Now, I hesitate to quote from any study like this and use it to pass judgement against evangelicals in general. Especially when it clearly is just 48% that did agree with it. On the other hand, I have some experience in this realm. When I was first diagnosed with major depression, and dissociative episodes, I happened to be very involved at a church at the time. I can’t say that everyone in that church was comfortable with my decision to take a step back from my involvement in church activities to attend therapy, individual and group, and generally try and take better care of myself. I won’t even get into how they felt about my therapist putting me on medication.

I also can’t say that everyone in the church disagreed with that decision. Some were very supportive of me and one even referred me to the first therapist I saw during that time.

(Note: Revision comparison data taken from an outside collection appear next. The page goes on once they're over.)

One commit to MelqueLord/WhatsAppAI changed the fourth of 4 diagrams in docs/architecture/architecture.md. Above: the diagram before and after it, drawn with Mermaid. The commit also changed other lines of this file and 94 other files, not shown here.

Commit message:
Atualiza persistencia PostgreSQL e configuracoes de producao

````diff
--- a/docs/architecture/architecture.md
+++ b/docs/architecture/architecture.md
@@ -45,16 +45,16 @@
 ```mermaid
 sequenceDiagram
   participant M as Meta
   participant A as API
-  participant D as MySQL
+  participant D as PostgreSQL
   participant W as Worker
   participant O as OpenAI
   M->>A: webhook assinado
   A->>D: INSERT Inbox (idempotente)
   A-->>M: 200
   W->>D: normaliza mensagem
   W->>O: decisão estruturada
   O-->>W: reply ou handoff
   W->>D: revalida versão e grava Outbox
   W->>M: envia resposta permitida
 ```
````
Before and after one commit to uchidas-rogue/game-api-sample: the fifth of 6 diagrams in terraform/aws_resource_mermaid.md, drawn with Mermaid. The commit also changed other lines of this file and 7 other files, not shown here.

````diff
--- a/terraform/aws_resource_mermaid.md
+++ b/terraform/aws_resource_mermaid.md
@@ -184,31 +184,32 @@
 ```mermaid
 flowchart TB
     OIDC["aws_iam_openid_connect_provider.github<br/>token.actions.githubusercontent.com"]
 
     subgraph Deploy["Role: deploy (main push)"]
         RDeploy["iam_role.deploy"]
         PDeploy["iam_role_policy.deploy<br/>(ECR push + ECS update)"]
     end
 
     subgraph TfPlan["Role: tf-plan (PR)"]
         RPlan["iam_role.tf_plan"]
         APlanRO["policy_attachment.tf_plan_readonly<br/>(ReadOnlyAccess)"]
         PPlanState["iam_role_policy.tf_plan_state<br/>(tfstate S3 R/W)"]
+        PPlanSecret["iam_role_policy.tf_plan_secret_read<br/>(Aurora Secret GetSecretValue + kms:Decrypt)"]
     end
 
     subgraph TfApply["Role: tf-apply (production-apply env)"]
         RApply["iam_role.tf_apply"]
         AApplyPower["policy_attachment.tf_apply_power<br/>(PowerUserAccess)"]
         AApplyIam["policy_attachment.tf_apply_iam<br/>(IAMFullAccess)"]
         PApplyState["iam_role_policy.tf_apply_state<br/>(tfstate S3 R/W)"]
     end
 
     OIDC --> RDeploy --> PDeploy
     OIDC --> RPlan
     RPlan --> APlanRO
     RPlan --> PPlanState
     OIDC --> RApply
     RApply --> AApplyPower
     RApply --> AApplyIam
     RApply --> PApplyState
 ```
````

It was a mixture, probably very close to the results in this survey if I sit and really think about it. But that’s not the point. The half that supported me were great, but the other half, who felt that all I really needed was more faith, and MORE involvement in church activities instead of stepping away from some of them to actually get help with my condition, made it extremely uncomfortable for me to even attend church any more. Eventually, they won out. Instead of having a place of refuge where I could be supported as I struggled for my own life and health, church was just another place where I had to fight and deal with people who saw me as less than themselves.

I know I’m not alone in this experience either. There are lots of survivors who do not feel comfortable in a church environment. There are a lot who do, and draw quite a bit of strength from their faith and church family. Wouldn’t it be nice if all survivors could choose to have that support if they wanted it? Instead, many find themselves on the outside of their church group because too many in the church don’t see mental health as a “real” health issue.

It’s 2013 people. People with mental health problems have health problems that can be treated and overcome with proper medication and possibly with some therapeutic assistance, and could use your support instead of your scorn. They aren’t witches to be burned.